## WORK TASK
Could you show all lines in the entries below that contain the string "Lanka"?

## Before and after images

==*==

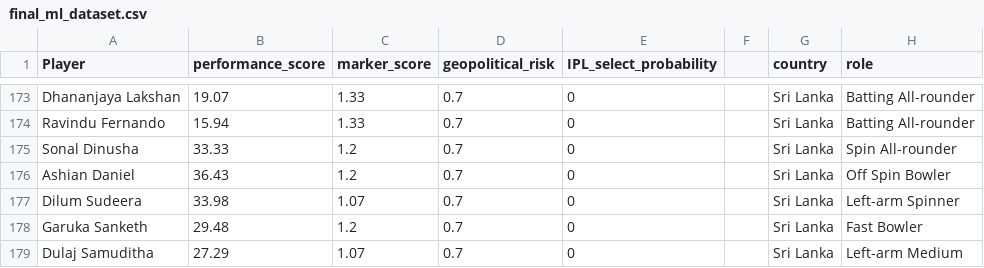
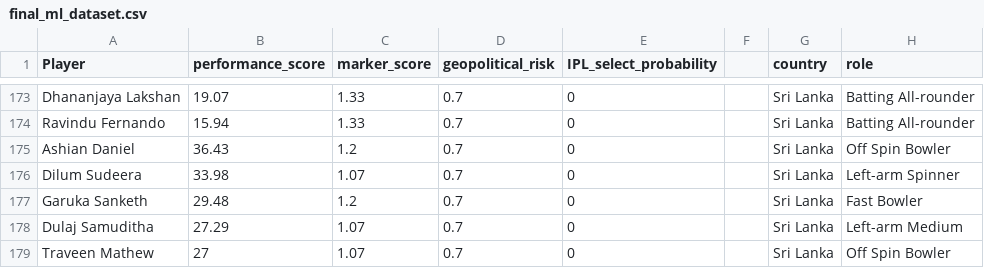
Before and after one commit to Ishad-Shyamal/R26-IT-096, a CSV file: server/microservice-1/app/training/final_ml_dataset.csv, drawn as a sheet; only a part is shown, gaps mark what is left out; the shorter side is filled out with more unchanged rows.

```diff
--- a/server/microservice-1/app/training/final_ml_dataset.csv
+++ b/server/microservice-1/app/training/final_ml_dataset.csv
@@ -174,3 +174,2 @@ Dhananjaya Lakshan,19.07,1.33,0.7,0,,Sri Lanka,Batting All-rounder
 Ravindu Fernando,15.94,1.33,0.7,0,,Sri Lanka,Batting All-rounder
-Sonal Dinusha,33.33,1.2,0.7,0,,Sri Lanka,Spin All-rounder
 Ashian Daniel,36.43,1.2,0.7,0,,Sri Lanka,Off Spin Bowler
```
Also changed, not shown: 7 other files.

==*==

## OUTPUT FOR THIS EXERCISE
@@ -174,3 +174,2 @@ Dhananjaya Lakshan,19.07,1.33,0.7,0,,Sri Lanka,Batting All-rounder
 Ravindu Fernando,15.94,1.33,0.7,0,,Sri Lanka,Batting All-rounder
-Sonal Dinusha,33.33,1.2,0.7,0,,Sri Lanka,Spin All-rounder
 Ashian Daniel,36.43,1.2,0.7,0,,Sri Lanka,Off Spin Bowler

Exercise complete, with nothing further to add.